Boarding a flight at Los Angeles International Airport (LAX) may no longer require digging out that boarding pass and passport — all you need is your face. On Monday, March 19, the Lufthansa Group airline announced the launch of biometric boarding at LAX. The announcement comes after the airline successfully tested the tool and boarded about 350 passengers on an A380 in only 20 minutes.
The self-boarding gates use cameras with facial recognition to photograph each passenger’s face. The image is then compared to the U.S. Customs and Border Protection’s (CBP) database in real time. Once the system has a match, the computer lists the passenger as boarded, without requiring a boarding pass or passport. The whole process, Lufthansa says, takes only a matter of seconds.
The technology was developed through a partnership with Amadeus, along with collaborating with the CBP, LAX Authority, and Vision-Box. Because the program uses CBP data, the airline doesn’t have to develop their own biometric database.
“CBP is excited to work with air travel industry partners like Lufthansa to demonstrate how facial biometrics can provide a range of traveler benefits for a secure and seamless passenger experience,” John Wagner, Deputy Executive Assistant Commissioner, Office of Field Operations, U.S. Customs and Border Protection, said in a statement.
As air travel continues to grow, airlines are looking for ways to speed up the often tedious process of boarding a plane.

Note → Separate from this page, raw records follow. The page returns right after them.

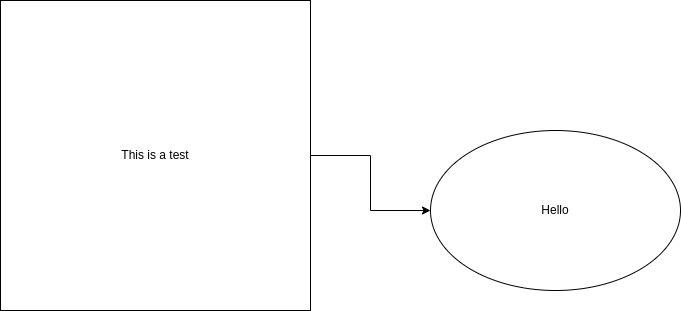
Earlier version of the draw.io export zicbox.drawio.png (apiel/zicBox). Source tidied: cells renumbered, new cells last; positions are measured from the earlier drawing's top-left corner, leaving out a move shared by most shapes.
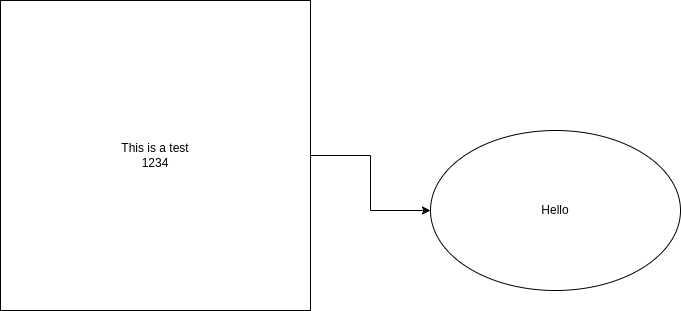
The same file after the commit.

The edit, as a diff of the source:
```diff
@@ -5,7 +5,7 @@
     <mxCell id="2" style="edgeStyle=orthogonalEdgeStyle;rounded=0;jettySize=auto;html=1;entryX=0;entryY=0.5;entryDx=0;entryDy=0;" parent="1" edge="1" source="3" target="4">
       <mxGeometry relative="1" as="geometry" />
     </mxCell>
-    <mxCell id="3" value="This is a test" style="whiteSpace=wrap;html=1;" parent="1" vertex="1">
+    <mxCell id="3" value="This is a test&lt;br&gt;1234" style="whiteSpace=wrap;html=1;" parent="1" vertex="1">
       <mxGeometry width="310" height="310" as="geometry" />
     </mxCell>
     <mxCell id="4" value="Hello" style="ellipse;whiteSpace=wrap;html=1;" parent="1" vertex="1">
```
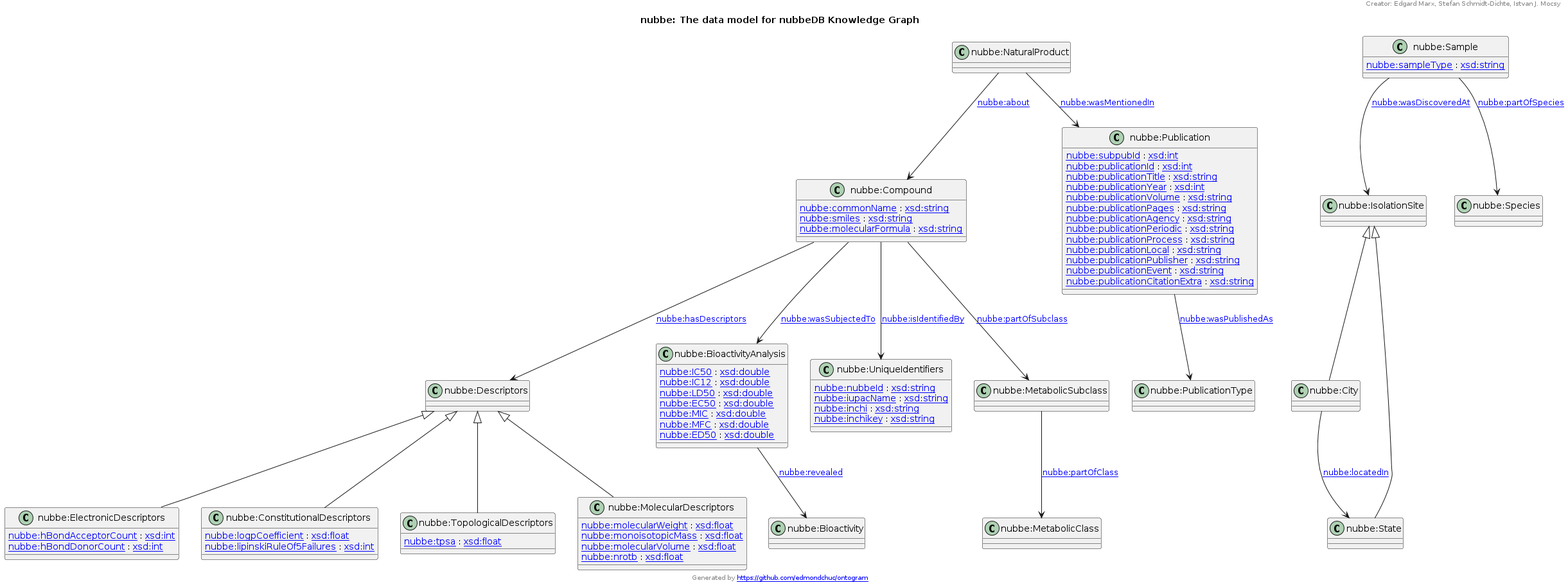
The PlantUML diagram nubbe_schema_1_1_0.ttl.txt.png in chemnet-io/nubbeKG, before a commit. Its diagram source:
```plantuml
@startuml
title nubbe: The data model for nubbeDB Knowledge Graph
"nubbe:Descriptors" <|-- "nubbe:ElectronicDescriptors"
"nubbe:Descriptors" <|-- "nubbe:ConstitutionalDescriptors"
"nubbe:Descriptors" <|-- "nubbe:TopologicalDescriptors"
"nubbe:Descriptors" <|-- "nubbe:MolecularDescriptors"
"nubbe:IsolationSite" <|-- "nubbe:City"
"nubbe:IsolationSite" <|-- "nubbe:State"
Class "nubbe:Compound" [[http://nubbekg.aksw.org/ontology#Compound]] {
[[http://nubbekg.aksw.org/ontology#commonName nubbe:commonName]] : [[http://www.w3.org/2001/XMLSchema#string xsd:string]]
[[http://nubbekg.aksw.org/ontology#smiles nubbe:smiles]] : [[http://www.w3.org/2001/XMLSchema#string xsd:string]]
[[http://nubbekg.aksw.org/ontology#molecularFormula nubbe:molecularFormula]] : [[http://www.w3.org/2001/XMLSchema#string xsd:string]]
}
Class "nubbe:Descriptors" [[http://nubbekg.aksw.org/ontology#Descriptors]] {
}
Class "nubbe:Publication" [[http://nubbekg.aksw.org/ontology#Publication]] {
[[http://nubbekg.aksw.org/ontology#subpubId nubbe:subpubId]] : [[http://www.w3.org/2001/XMLSchema#int xsd:int]]
[[http://nubbekg.aksw.org/ontology#publicationId nubbe:publicationId]] : [[http://www.w3.org/2001/XMLSchema#int xsd:int]]
[[http://nubbekg.aksw.org/ontology#publicationTitle nubbe:publicationTitle]] : [[http://www.w3.org/2001/XMLSchema#string xsd:string]]
[[http://nubbekg.aksw.org/ontology#publicationYear nubbe:publicationYear]] : [[http://www.w3.org/2001/XMLSchema#int xsd:int]]
[[http://nubbekg.aksw.org/ontology#publicationVolume nubbe:publicationVolume]] : [[http://www.w3.org/2001/XMLSchema#string xsd:string]]
[[http://nubbekg.aksw.org/ontology#publicationPages nubbe:publicationPages]] : [[http://www.w3.org/2001/XMLSchema#string xsd:string]]
[[http://nubbekg.aksw.org/ontology#publicationAgency nubbe:publicationAgency]] : [[http://www.w3.org/2001/XMLSchema#string xsd:string]]
[[http://nubbekg.aksw.org/ontology#publicationPeriodic nubbe:publicationPeriodic]] : [[http://www.w3.org/2001/XMLSchema#string xsd:string]]
[[http://nubbekg.aksw.org/ontology#publicationProcess nubbe:publicationProcess]] : [[http://www.w3.org/2001/XMLSchema#string xsd:string]]
[[http://nubbekg.aksw.org/ontology#publicationLocal nubbe:publicationLocal]] : [[http://www.w3.org/2001/XMLSchema#string xsd:string]]
[[http://nubbekg.aksw.org/ontology#publicationPublisher nubbe:publicationPublisher]] : [[http://www.w3.org/2001/XMLSchema#string xsd:string]]
[[http://nubbekg.aksw.org/ontology#publicationEvent nubbe:publicationEvent]] : [[http://www.w3.org/2001/XMLSchema#string xsd:string]]
[[http://nubbekg.aksw.org/ontology#publicationCitationExtra nubbe:publicationCitationExtra]] : [[http://www.w3.org/2001/XMLSchema#string xsd:string]]
}
Class "nubbe:BioactivityAnalysis" [[http://nubbekg.aksw.org/ontology#BioactivityAnalysis]] {
[[http://nubbekg.aksw.org/ontology#IC50 nubbe:IC50]] : [[http://www.w3.org/2001/XMLSchema#double xsd:double]]
[[http://nubbekg.aksw.org/ontology#IC12 nubbe:IC12]] : [[http://www.w3.org/2001/XMLSchema#double xsd:double]]
[[http://nubbekg.aksw.org/ontology#LD50 nubbe:LD50]] : [[http://www.w3.org/2001/XMLSchema#double xsd:double]]
[[http://nubbekg.aksw.org/ontology#EC50 nubbe:EC50]] : [[http://www.w3.org/2001/XMLSchema#double xsd:double]]
[[http://nubbekg.aksw.org/ontology#MIC nubbe:MIC]] : [[http://www.w3.org/2001/XMLSchema#double xsd:double]]
[[http://nubbekg.aksw.org/ontology#MFC nubbe:MFC]] : [[http://www.w3.org/2001/XMLSchema#double xsd:double]]
[[http://nubbekg.aksw.org/ontology#ED50 nubbe:ED50]] : [[http://www.w3.org/2001/XMLSchema#double xsd:double]]
}
Class "nubbe:ElectronicDescriptors" [[http://nubbekg.aksw.org/ontology#ElectronicDescriptors]] {
[[http://nubbekg.aksw.org/ontology#hBondAcceptorCount nubbe:hBondAcceptorCount]] : [[http://www.w3.org/2001/XMLSchema#int xsd:int]]
[[http://nubbekg.aksw.org/ontology#hBondDonorCount nubbe:hBondDonorCount]] : [[http://www.w3.org/2001/XMLSchema#int xsd:int]]
}
Class "nubbe:ConstitutionalDescriptors" [[http://nubbekg.aksw.org/ontology#ConstitutionalDescriptors]] {
[[http://nubbekg.aksw.org/ontology#logpCoefficient nubbe:logpCoefficient]] : [[http://www.w3.org/2001/XMLSchema#float xsd:float]]
[[http://nubbekg.aksw.org/ontology#lipinskiRuleOf5Failures nubbe:lipinskiRuleOf5Failures]] : [[http://www.w3.org/2001/XMLSchema#int xsd:int]]
}
Class "nubbe:TopologicalDescriptors" [[http://nubbekg.aksw.org/ontology#TopologicalDescriptors]] {
[[http://nubbekg.aksw.org/ontology#tpsa nubbe:tpsa]] : [[http://www.w3.org/2001/XMLSchema#float xsd:float]]
}
Class "nubbe:MolecularDescriptors" [[http://nubbekg.aksw.org/ontology#MolecularDescriptors]] {
[[http://nubbekg.aksw.org/ontology#molecularWeight nubbe:molecularWeight]] : [[http://www.w3.org/2001/XMLSchema#float xsd:float]]
[[http://nubbekg.aksw.org/ontology#monoisotopicMass nubbe:monoisotopicMass]] : [[http://www.w3.org/2001/XMLSchema#float xsd:float]]
[[http://nubbekg.aksw.org/ontology#molecularVolume nubbe:molecularVolume]] : [[http://www.w3.org/2001/XMLSchema#float xsd:float]]
[[http://nubbekg.aksw.org/ontology#nrotb nubbe:nrotb]] : [[http://www.w3.org/2001/XMLSchema#float xsd:float]]
}
Class "nubbe:UniqueIdentifiers" [[http://nubbekg.aksw.org/ontology#UniqueIdentifiers]] {
[[http://nubbekg.aksw.org/ontology#nubbeId nubbe:nubbeId]] : [[http://www.w3.org/2001/XMLSchema#string xsd:string]]
[[http://nubbekg.aksw.org/ontology#iupacName nubbe:iupacName]] : [[http://www.w3.org/2001/XMLSchema#string xsd:string]]
[[http://nubbekg.aksw.org/ontology#inchi nubbe:inchi]] : [[http://www.w3.org/2001/XMLSchema#string xsd:string]]
[[http://nubbekg.aksw.org/ontology#inchikey nubbe:inchikey]] : [[http://www.w3.org/2001/XMLSchema#string xsd:string]]
}
Class "nubbe:Species" [[http://nubbekg.aksw.org/ontology#Species]] {
}
Class "nubbe:IsolationSite" [[http://nubbekg.aksw.org/ontology#IsolationSite]] {
}
Class "nubbe:City" [[http://nubbekg.aksw.org/ontology#City]] {
}
Class "nubbe:State" [[http://nubbekg.aksw.org/ontology#State]] {
}
Class "nubbe:Bioactivity" [[http://nubbekg.aksw.org/ontology#Bioactivity]] {
}
Class "nubbe:PublicationType" [[http://nubbekg.aksw.org/ontology#PublicationType]] {
}
Class "nubbe:MetabolicSubclass" [[http://nubbekg.aksw.org/ontology#MetabolicSubclass]] {
}
Class "nubbe:MetabolicClass" [[http://nubbekg.aksw.org/ontology#MetabolicClass]] {
}
Class "nubbe:Sample" [[http://nubbekg.aksw.org/ontology#Sample]] {
[[http://nubbekg.aksw.org/ontology#sampleType nubbe:sampleType]] : [[http://www.w3.org/2001/XMLSchema#string xsd:string]]
}
Class "nubbe:NaturalProduct" [[http://nubbekg.aksw.org/ontology#NaturalProduct]] {
}
"nubbe:Compound" --> "nubbe:Descriptors" : "[[http://nubbekg.aksw.org/ontology#hasDescriptors nubbe:hasDescriptors]]"
"nubbe:NaturalProduct" --> "nubbe:Compound" : "[[http://nubbekg.aksw.org/ontology#about nubbe:about]]"
"nubbe:Sample" --> "nubbe:IsolationSite" : "[[http://nubbekg.aksw.org/ontology#wasDiscoveredAt nubbe:wasDiscoveredAt]]"
"nubbe:Compound" --> "nubbe:BioactivityAnalysis" : "[[http://nubbekg.aksw.org/ontology#wasSubjectedTo nubbe:wasSubjectedTo]]"
"nubbe:Compound" --> "nubbe:UniqueIdentifiers" : "[[http://nubbekg.aksw.org/ontology#isIdentifiedBy nubbe:isIdentifiedBy]]"
"nubbe:NaturalProduct" --> "nubbe:Publication" : "[[http://nubbekg.aksw.org/ontology#wasMentionedIn nubbe:wasMentionedIn]]"
"nubbe:Sample" --> "nubbe:Species" : "[[http://nubbekg.aksw.org/ontology#partOfSpecies nubbe:partOfSpecies]]"
"nubbe:Compound" --> "nubbe:MetabolicSubclass" : "[[http://nubbekg.aksw.org/ontology#partOfSubclass nubbe:partOfSubclass]]"
"nubbe:MetabolicSubclass" --> "nubbe:MetabolicClass" : "[[http://nubbekg.aksw.org/ontology#partOfClass nubbe:partOfClass]]"
"nubbe:BioactivityAnalysis" --> "nubbe:Bioactivity" : "[[http://nubbekg.aksw.org/ontology#revealed nubbe:revealed]]"
"nubbe:City" --> "nubbe:State" : "[[http://nubbekg.aksw.org/ontology#locatedIn nubbe:locatedIn]]"
"nubbe:Publication" --> "nubbe:PublicationType" : "[[http://nubbekg.aksw.org/ontology#wasPublishedAs nubbe:wasPublishedAs]]"
header
Creator: Edgard Marx, Stefan Schmidt-Dichte, Istvan J. Mocsy
endheader
center footer Generated by [[https://github.com/edmondchuc/ontogram https://github.com/edmondchuc/ontogram]]
@enduml
```
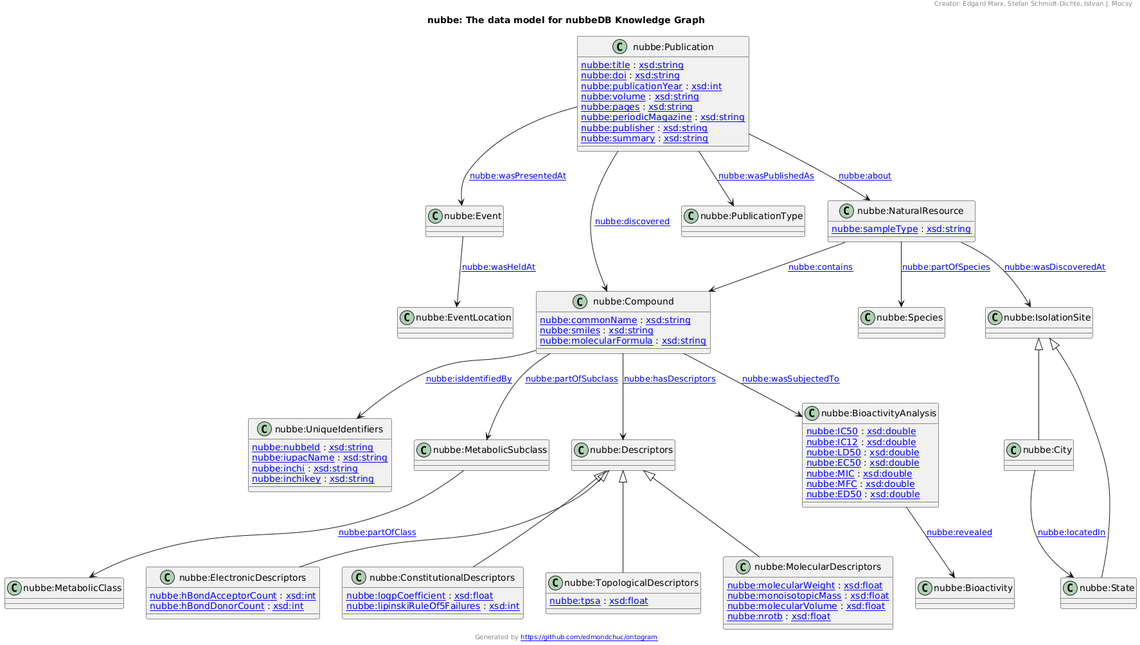
After the change.

What changed in the source:
```diff
@@ -11,22 +11,21 @@
 [[http://nubbekg.aksw.org/ontology#smiles nubbe:smiles]] : [[http://www.w3.org/2001/XMLSchema#string xsd:string]]
 [[http://nubbekg.aksw.org/ontology#molecularFormula nubbe:molecularFormula]] : [[http://www.w3.org/2001/XMLSchema#string xsd:string]]
 }
+Class "nubbe:EventLocation" [[http://nubbekg.aksw.org/ontology#EventLocation]] {
+}
+Class "nubbe:Event" [[http://nubbekg.aksw.org/ontology#Event]] {
+}
 Class "nubbe:Descriptors" [[http://nubbekg.aksw.org/ontology#Descriptors]] {
 }
 Class "nubbe:Publication" [[http://nubbekg.aksw.org/ontology#Publication]] {
-[[http://nubbekg.aksw.org/ontology#subpubId nubbe:subpubId]] : [[http://www.w3.org/2001/XMLSchema#int xsd:int]]
-[[http://nubbekg.aksw.org/ontology#publicationId nubbe:publicationId]] : [[http://www.w3.org/2001/XMLSchema#int xsd:int]]
-[[http://nubbekg.aksw.org/ontology#publicationTitle nubbe:publicationTitle]] : [[http://www.w3.org/2001/XMLSchema#string xsd:string]]
+[[http://nubbekg.aksw.org/ontology#title nubbe:title]] : [[http://www.w3.org/2001/XMLSchema#string xsd:string]]
+[[http://nubbekg.aksw.org/ontology#doi nubbe:doi]] : [[http://www.w3.org/2001/XMLSchema#string xsd:string]]
 [[http://nubbekg.aksw.org/ontology#publicationYear nubbe:publicationYear]] : [[http://www.w3.org/2001/XMLSchema#int xsd:int]]
-[[http://nubbekg.aksw.org/ontology#publicationVolume nubbe:publicationVolume]] : [[http://www.w3.org/2001/XMLSchema#string xsd:string]]
-[[http://nubbekg.aksw.org/ontology#publicationPages nubbe:publicationPages]] : [[http://www.w3.org/2001/XMLSchema#string xsd:string]]
-[[http://nubbekg.aksw.org/ontology#publicationAgency nubbe:publicationAgency]] : [[http://www.w3.org/2001/XMLSchema#string xsd:string]]
-[[http://nubbekg.aksw.org/ontology#publicationPeriodic nubbe:publicationPeriodic]] : [[http://www.w3.org/2001/XMLSchema#string xsd:string]]
-[[http://nubbekg.aksw.org/ontology#publicationProcess nubbe:publicationProcess]] : [[http://www.w3.org/2001/XMLSchema#string xsd:string]]
-[[http://nubbekg.aksw.org/ontology#publicationLocal nubbe:publicationLocal]] : [[http://www.w3.org/2001/XMLSchema#string xsd:string]]
-[[http://nubbekg.aksw.org/ontology#publicationPublisher nubbe:publicationPublisher]] : [[http://www.w3.org/2001/XMLSchema#string xsd:string]]
-[[http://nubbekg.aksw.org/ontology#publicationEvent nubbe:publicationEvent]] : [[http://www.w3.org/2001/XMLSchema#string xsd:string]]
-[[http://nubbekg.aksw.org/ontology#publicationCitationExtra nubbe:publicationCitationExtra]] : [[http://www.w3.org/2001/XMLSchema#string xsd:string]]
+[[http://nubbekg.aksw.org/ontology#volume nubbe:volume]] : [[http://www.w3.org/2001/XMLSchema#string xsd:string]]
+[[http://nubbekg.aksw.org/ontology#pages nubbe:pages]] : [[http://www.w3.org/2001/XMLSchema#string xsd:string]]
+[[http://nubbekg.aksw.org/ontology#periodicMagazine nubbe:periodicMagazine]] : [[http://www.w3.org/2001/XMLSchema#string xsd:string]]
+[[http://nubbekg.aksw.org/ontology#publisher nubbe:publisher]] : [[http://www.w3.org/2001/XMLSchema#string xsd:string]]
+[[http://nubbekg.aksw.org/ontology#summary nubbe:summary]] : [[http://www.w3.org/2001/XMLSchema#string xsd:string]]
 }
 Class "nubbe:BioactivityAnalysis" [[http://nubbekg.aksw.org/ontology#BioactivityAnalysis]] {
 [[http://nubbekg.aksw.org/ontology#IC50 nubbe:IC50]] : [[http://www.w3.org/2001/XMLSchema#double xsd:double]]
@@ -76,18 +75,19 @@
 }
 Class "nubbe:MetabolicClass" [[http://nubbekg.aksw.org/ontology#MetabolicClass]] {
 }
-Class "nubbe:Sample" [[http://nubbekg.aksw.org/ontology#Sample]] {
+Class "nubbe:NaturalResource" [[http://nubbekg.aksw.org/ontology#NaturalResource]] {
 [[http://nubbekg.aksw.org/ontology#sampleType nubbe:sampleType]] : [[http://www.w3.org/2001/XMLSchema#string xsd:string]]
 }
-Class "nubbe:NaturalProduct" [[http://nubbekg.aksw.org/ontology#NaturalProduct]] {
-}
 "nubbe:Compound" --> "nubbe:Descriptors" : "[[http://nubbekg.aksw.org/ontology#hasDescriptors nubbe:hasDescriptors]]"
-"nubbe:NaturalProduct" --> "nubbe:Compound" : "[[http://nubbekg.aksw.org/ontology#about nubbe:about]]"
-"nubbe:Sample" --> "nubbe:IsolationSite" : "[[http://nubbekg.aksw.org/ontology#wasDiscoveredAt nubbe:wasDiscoveredAt]]"
+"nubbe:Publication" --> "nubbe:Compound" : "[[http://nubbekg.aksw.org/ontology#discovered nubbe:discovered]]"
+"nubbe:NaturalResource" --> "nubbe:IsolationSite" : "[[http://nubbekg.aksw.org/ontology#wasDiscoveredAt nubbe:wasDiscoveredAt]]"
+"nubbe:Event" --> "nubbe:EventLocation" : "[[http://nubbekg.aksw.org/ontology#wasHeldAt nubbe:wasHeldAt]]"
+"nubbe:Publication" --> "nubbe:Event" : "[[http://nubbekg.aksw.org/ontology#wasPresentedAt nubbe:wasPresentedAt]]"
 "nubbe:Compound" --> "nubbe:BioactivityAnalysis" : "[[http://nubbekg.aksw.org/ontology#wasSubjectedTo nubbe:wasSubjectedTo]]"
 "nubbe:Compound" --> "nubbe:UniqueIdentifiers" : "[[http://nubbekg.aksw.org/ontology#isIdentifiedBy nubbe:isIdentifiedBy]]"
-"nubbe:NaturalProduct" --> "nubbe:Publication" : "[[http://nubbekg.aksw.org/ontology#wasMentionedIn nubbe:wasMentionedIn]]"
-"nubbe:Sample" --> "nubbe:Species" : "[[http://nubbekg.aksw.org/ontology#partOfSpecies nubbe:partOfSpecies]]"
+"nubbe:Publication" --> "nubbe:NaturalResource" : "[[http://nubbekg.aksw.org/ontology#about nubbe:about]]"
+"nubbe:NaturalResource" --> "nubbe:Compound" : "[[http://nubbekg.aksw.org/ontology#contains nubbe:contains]]"
+"nubbe:NaturalResource" --> "nubbe:Species" : "[[http://nubbekg.aksw.org/ontology#partOfSpecies nubbe:partOfSpecies]]"
 "nubbe:Compound" --> "nubbe:MetabolicSubclass" : "[[http://nubbekg.aksw.org/ontology#partOfSubclass nubbe:partOfSubclass]]"
 "nubbe:MetabolicSubclass" --> "nubbe:MetabolicClass" : "[[http://nubbekg.aksw.org/ontology#partOfClass nubbe:partOfClass]]"
 "nubbe:BioactivityAnalysis" --> "nubbe:Bioactivity" : "[[http://nubbekg.aksw.org/ontology#revealed nubbe:revealed]]"
```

Lufthansa approached the problem looking at speeding up the boarding process, but the airline isn’t the only company looking at facial recognition as a security tool. Delta Airlines began testing a face-ID bag check at Minneapolis-St. Paul last summer. In Dubai, passengers walk through an 80-camera virtual tunnel with facial recognition to speed up the security process.
Lufthansa plans to expand the self-boarding gates to additional airports in the U.S.
“Biometric boarding has enormous potential to make the travel experience easier and less stressful,” Amadeus’ Guido Haarmann, managing director for airlines in central Europe, said. “Last year, over 1.6 billion passengers boarded planes using Amadeus Altéa technology. Amadeus’ mission is to develop technology that creates better journeys for travelers worldwide, and it is a pleasure to be working with our established partner Lufthansa to bring this innovative technology to market.”
- Facial recognition tech for bears aims to keep humans safe
- Federal bill would ban corporate facial recognition without consent
- Facebook ordered to pay $650 million in facial recognition lawsuit
- ACLU files complaint against Detroit police for false facial recognition arrest
- Microsoft won’t sell facial recognition technology to police